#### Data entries
⁂

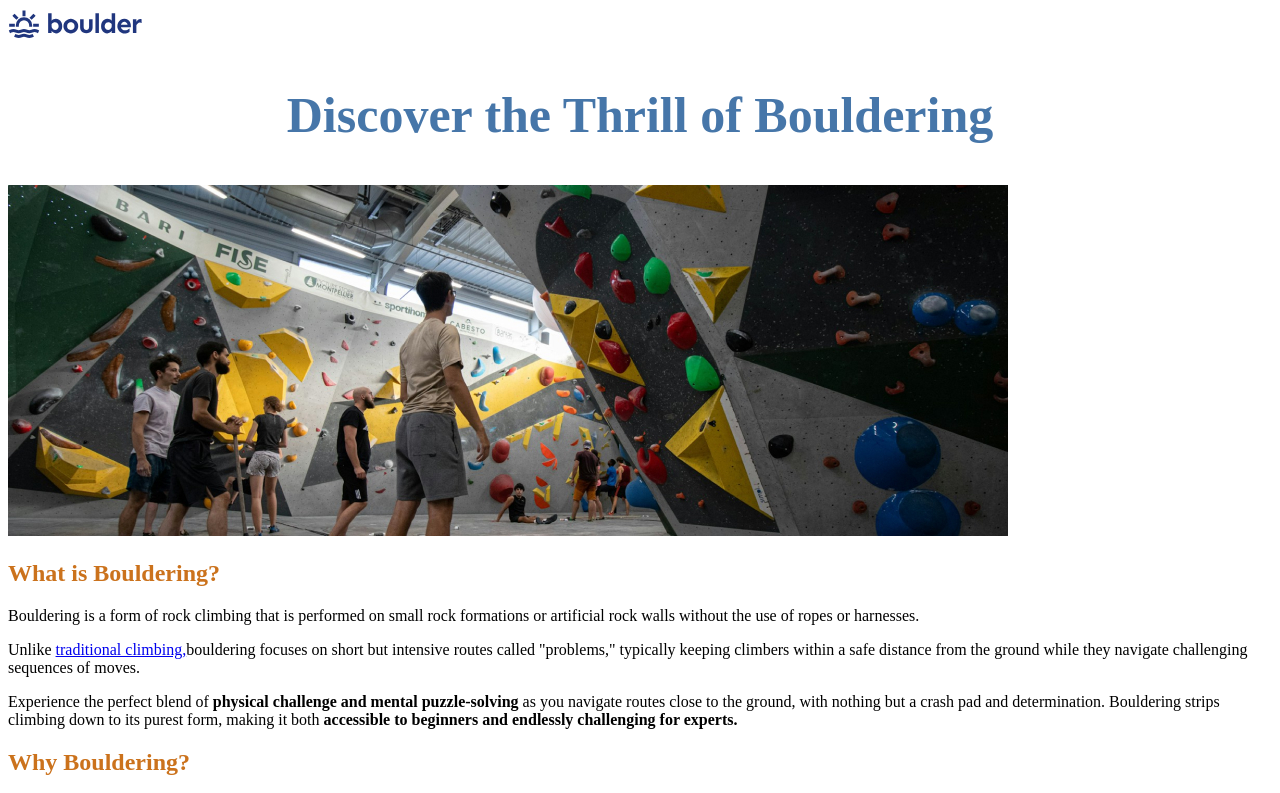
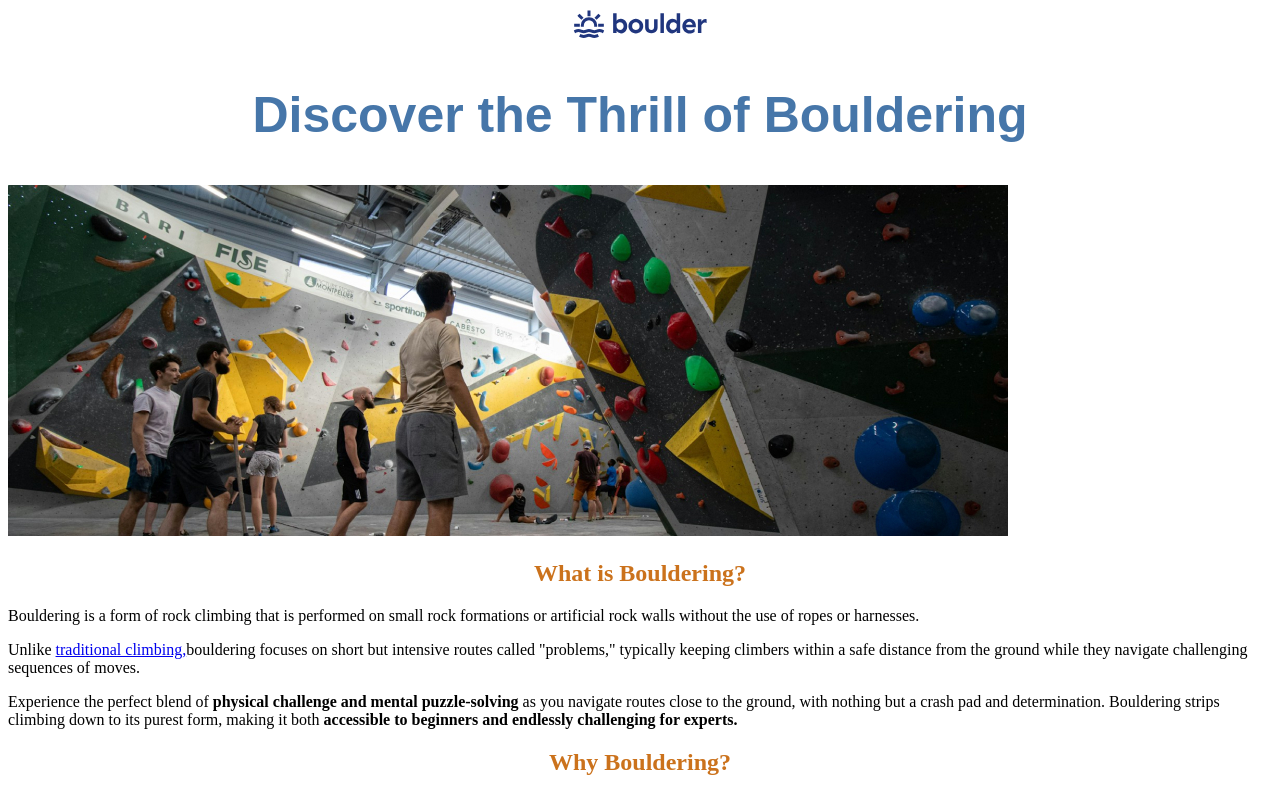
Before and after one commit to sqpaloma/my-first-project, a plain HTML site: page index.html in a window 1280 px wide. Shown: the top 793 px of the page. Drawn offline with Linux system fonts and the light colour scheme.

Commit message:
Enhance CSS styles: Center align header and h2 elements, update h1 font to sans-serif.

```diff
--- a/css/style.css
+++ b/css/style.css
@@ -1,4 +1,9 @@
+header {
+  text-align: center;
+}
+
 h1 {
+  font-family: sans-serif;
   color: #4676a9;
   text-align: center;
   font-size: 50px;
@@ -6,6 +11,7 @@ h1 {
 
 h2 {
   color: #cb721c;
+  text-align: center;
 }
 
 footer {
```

⁂

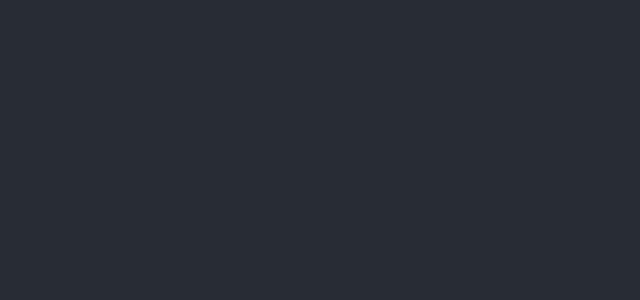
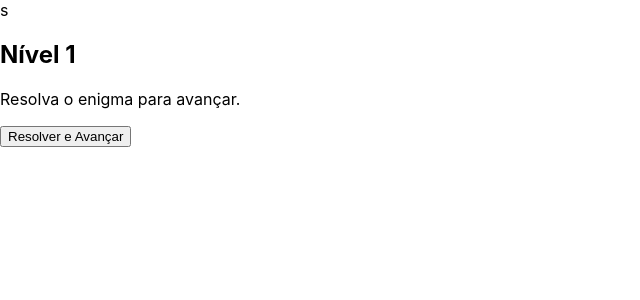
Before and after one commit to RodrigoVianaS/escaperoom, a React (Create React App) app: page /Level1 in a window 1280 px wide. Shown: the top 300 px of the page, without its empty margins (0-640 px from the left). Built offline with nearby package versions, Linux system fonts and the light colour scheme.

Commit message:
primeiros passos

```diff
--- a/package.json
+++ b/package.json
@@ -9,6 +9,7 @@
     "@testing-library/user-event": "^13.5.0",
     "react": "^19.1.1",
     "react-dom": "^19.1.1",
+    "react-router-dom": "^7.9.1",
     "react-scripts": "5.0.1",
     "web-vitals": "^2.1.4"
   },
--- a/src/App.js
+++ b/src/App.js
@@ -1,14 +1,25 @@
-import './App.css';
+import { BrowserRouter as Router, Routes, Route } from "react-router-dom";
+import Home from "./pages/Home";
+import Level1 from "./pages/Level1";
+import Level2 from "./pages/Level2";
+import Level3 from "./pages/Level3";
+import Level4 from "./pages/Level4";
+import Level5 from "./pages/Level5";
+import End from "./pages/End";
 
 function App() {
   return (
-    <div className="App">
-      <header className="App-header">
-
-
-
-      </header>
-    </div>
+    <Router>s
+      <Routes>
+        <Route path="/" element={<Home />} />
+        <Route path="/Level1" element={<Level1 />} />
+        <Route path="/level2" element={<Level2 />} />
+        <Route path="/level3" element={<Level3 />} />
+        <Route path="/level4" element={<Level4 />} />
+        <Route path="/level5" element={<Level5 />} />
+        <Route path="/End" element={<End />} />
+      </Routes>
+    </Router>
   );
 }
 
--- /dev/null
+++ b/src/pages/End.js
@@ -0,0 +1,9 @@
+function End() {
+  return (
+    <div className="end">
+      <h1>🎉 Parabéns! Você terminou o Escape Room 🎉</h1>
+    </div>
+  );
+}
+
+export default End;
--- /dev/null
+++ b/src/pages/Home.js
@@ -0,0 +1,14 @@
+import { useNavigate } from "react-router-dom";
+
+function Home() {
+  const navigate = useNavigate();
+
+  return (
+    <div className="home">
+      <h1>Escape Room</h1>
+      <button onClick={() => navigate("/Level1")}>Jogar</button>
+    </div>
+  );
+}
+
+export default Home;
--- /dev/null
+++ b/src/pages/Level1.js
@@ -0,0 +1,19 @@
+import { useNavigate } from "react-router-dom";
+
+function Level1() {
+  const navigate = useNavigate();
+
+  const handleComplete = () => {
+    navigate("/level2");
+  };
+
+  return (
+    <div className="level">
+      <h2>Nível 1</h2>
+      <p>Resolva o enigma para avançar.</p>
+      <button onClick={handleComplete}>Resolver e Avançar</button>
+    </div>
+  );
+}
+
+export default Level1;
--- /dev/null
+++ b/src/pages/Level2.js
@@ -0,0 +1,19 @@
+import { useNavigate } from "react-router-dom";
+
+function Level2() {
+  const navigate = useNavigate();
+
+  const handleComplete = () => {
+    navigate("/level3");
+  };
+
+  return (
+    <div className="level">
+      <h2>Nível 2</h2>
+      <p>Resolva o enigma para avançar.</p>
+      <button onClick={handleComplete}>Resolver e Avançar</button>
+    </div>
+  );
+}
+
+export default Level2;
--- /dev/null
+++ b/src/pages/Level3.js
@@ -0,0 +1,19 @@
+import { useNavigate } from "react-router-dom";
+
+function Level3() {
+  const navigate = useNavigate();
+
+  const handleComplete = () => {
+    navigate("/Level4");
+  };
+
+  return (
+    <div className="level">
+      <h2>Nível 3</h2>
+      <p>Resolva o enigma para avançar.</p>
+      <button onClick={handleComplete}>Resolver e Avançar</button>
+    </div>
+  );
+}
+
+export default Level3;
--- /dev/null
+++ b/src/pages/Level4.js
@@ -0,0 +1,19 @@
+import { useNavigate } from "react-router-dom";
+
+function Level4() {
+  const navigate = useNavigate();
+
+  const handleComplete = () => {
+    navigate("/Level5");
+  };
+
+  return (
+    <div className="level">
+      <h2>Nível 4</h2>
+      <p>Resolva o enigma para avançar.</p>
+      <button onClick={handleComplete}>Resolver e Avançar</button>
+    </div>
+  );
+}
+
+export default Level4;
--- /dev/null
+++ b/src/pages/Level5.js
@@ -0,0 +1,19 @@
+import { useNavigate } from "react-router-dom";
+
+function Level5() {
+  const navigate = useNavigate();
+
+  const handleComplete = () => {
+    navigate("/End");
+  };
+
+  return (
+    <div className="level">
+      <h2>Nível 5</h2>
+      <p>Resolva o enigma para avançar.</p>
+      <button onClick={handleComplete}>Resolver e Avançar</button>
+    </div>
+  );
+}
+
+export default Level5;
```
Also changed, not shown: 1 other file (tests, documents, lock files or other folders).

⁂

Find every line in the records above that holds the word "default", and copy each one.

#### Exercise response
+export default End;
+export default Home;
+export default Level1;
+export default Level2;
+export default Level3;
+export default Level4;
+export default Level5;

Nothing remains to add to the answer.